        A review paper is also not just a collection of hyperlinks, and I provided it as a better example of what Wikipedia articles are heading towards.

  11. Anonymous says:

    Reagle’s book is not a critique of Wikipedia—it is a mash note. Reagle is a disaster when it comes to open discussion of the fundamentally hostile, manipulative, and dishonest culture of Wikipedia. He blew it.

    If you would prefer to see a more forthright and nuanced view of Wikipedia’s internals, you might try certain subforums on Wikipedia Review.
    The Notable Editors area is full of horror stories of crazed WP insiders manipulating the system to control it–and to abuse anyone who disagrees with their POV-pushing. It’s a sick society, and the worst part of this sickness: these people refuse to admit there is a “problem”. Reagle is just the latest fool to fall for the “Jimbo Magic”.

    http://wikipediareview.com/index.php?showforum=57

    • Kieran O'Neill says:

      Seriously? That looks about as forthright and nuanced as Something Awful. A cursory browse turned up plenty of vitriol and very little substance.

  12. Anonymous says:

    (From Peter Damian)

    I contributed to Wikipedia for many years – most of my articles are still there, although many badly vandalised.

    Editing on Wikipedia is a painful and horrible experience, particularly in the area in which I have most experience (I have a doctorate in philosophy). Perhaps the pain would not matter if the end-product justified it. But most of the articles in my subject area are a complete mess. As are nearly all of the articles in the area of soft sciences and humanities. I have written about this extensively here http://ocham.blogspot.com/search?q=wikipedia

  13. karl_jones says:

    It is beeing sold to us as “the encyclopedia that anybody can edit” but in reality only those prepaired to invest ridiculous amounts of time and energy in fighting for their edits need apply.

    That’s true of contentious articles, but most articles are non-contentious.

    Most of my Wikipedia edits are pretty simple: fixing typographic and grammatical errors, improving style for readability, adding links to relevant articles.

    I’ve added very little that might be construed as “new content” — which is to be expected, at this stage in Wikipedia’s life.

    Consequently, I almost never meet resistance to my edits.

  14. Anonymous says:

    @Cory, thank you for the review! @Kieran, I try to be careful about generalizing from Wikipedia to society at large, but you can find some discussion of this in Alexis Madrigal’s “In Rancorous Times, Can Wikipedia Show Us How to All Get Along?”

    Also, I recommend people check out the book’s web site (which has free chapters, links to reviews, interviews, etc.)
    http://reagle.org/joseph/2010/gfc/

  15. teflon says:

    Interestingly, I have recently heard from a (usually) reliable source who is privy to such information, that in the last year or so the majority of Wikipedia edits are being done by intelligence services, domestic and foreign. Do what you want with this information. Only repeating a shocking statement from a source who should (in theory) be “in the know”.

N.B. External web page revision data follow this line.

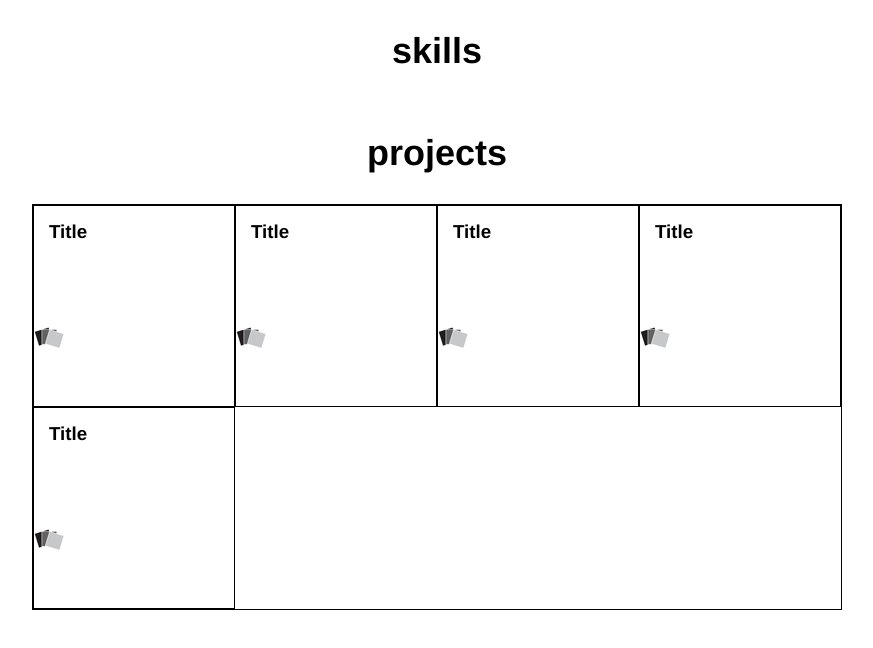
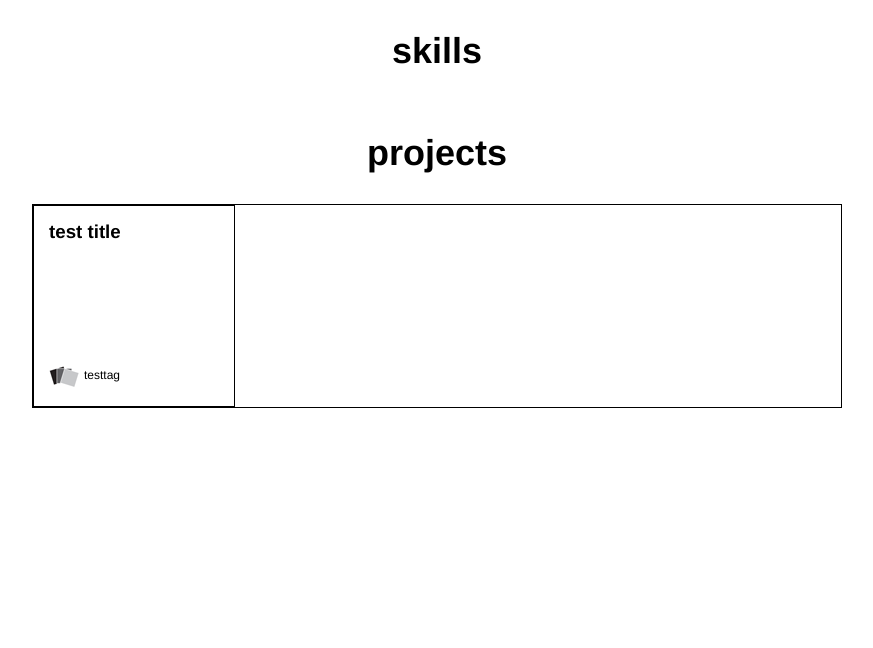
Before and after one commit to jefflombard/jl, a React (Create React App) app: page / in a window 1280 px wide. Shown: the top 648 px of the page, without its empty margins (203-1076 px from the left). Built offline with nearby package versions, Linux system fonts and the light colour scheme.

Commit message:
Made projects modular components

```diff
--- a/src/components/Projects/Project.css
+++ b/src/components/Projects/Project.css
@@ -22,13 +22,6 @@
   position: relative;
 }
 
-.project p.tags {
-  position: absolute;
-  bottom: 0;
-  left: 0;
-  color: black;
-}
-
 .project:hover{
   background-color: black;
   color: white;
@@ -46,7 +39,21 @@
   margin: 15px;
 }
 
-.tags{
+div.tags {
+  width: 100%;
   position: absolute;
-  bottom: 2px;
+  bottom: 0;
+  left: 0;
 }
+
+div.tags p {
+  font-size: 12px;
+  color: black;
+}
+
+div.tags p img{
+  color: black;
+  font-size: 12px;
+  margin-right: 5px;
+  vertical-align: middle;
+}
--- a/src/components/Projects/Project.js
+++ b/src/components/Projects/Project.js
@@ -3,14 +3,13 @@ import './Project.css';
 import logo from './cah.png'
 
 class Project extends Component {
-
   render() {
 
     return (
       <div className="project">
-        <h3>Title</h3>
-        <p>A short description.</p>
-        <span class="tags"><img className="project-logo" src={logo}/><p>Test</p></span>
+        <h3>{this.props.title}</h3>
+        <p>{this.props.desc}</p>
+        <div className="tags"><p><img className="project-logo" src={logo}/>{this.props.tags}</p></div>
       </div>
     )
   }
--- a/src/components/Projects/ProjectContainer.js
+++ b/src/components/Projects/ProjectContainer.js
@@ -4,20 +4,22 @@ import ProjectSearch from './ProjectSearch';
 import Project from './Project';
 
 class ProjectContainer extends Component {
+  static defaultProps = {projects:[{title: "test title",desc:"testdecs",tags:"testtag"}]};
 
   render() {
+    const projectList = this.props.projects.map((project,id) => {
+      return (
+          <div key={'project'+id} className="skillContainer-FlexItem">
+            <Project title={project.title} desc={project.desc} tags={project.tags}/>
+          </div>
+        );
+      });
 
     return (
       <div className="projectContainer">
         <h2>projects</h2>
         <div className="project-flexContainer">
-                    <Project />
-
-          <Project />
-          <Project />
-          <Project />
-          <Project />
-
+          {projectList}
         </div>
       </div>
     )
--- a/src/components/Skills/Skill.css
+++ b/src/components/Skills/Skill.css
@@ -4,6 +4,7 @@
   color: white;
   display: inline-block;
   font-family: Helvetica, Arial, sans-serif;
+  font-size: 12px;
   font-weight: 300;
   margin: 3px;
   padding: 2px 4px 2px 3px;
--- a/src/components/Skills/SkillContainer.js
+++ b/src/components/Skills/SkillContainer.js
@@ -6,7 +6,7 @@ class SkillsContainer extends Component {
   static defaultProps = {skills:[]};
 
   render() {
-    let skillsList = this.props.skills.map((skill,id) => {
+    const skillsList = this.props.skills.map((skill,id) => {
       return (
           <div key={'skill'+id} className="skillContainer-FlexItem">
             <Skill name={skill}/>
```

  16. andygates says:

    I’ll have to add this to my reading list. The witchy way that “assume good faith” seems to get results where a cynic would expect chaos fascinates and captivates me.

Leave a Reply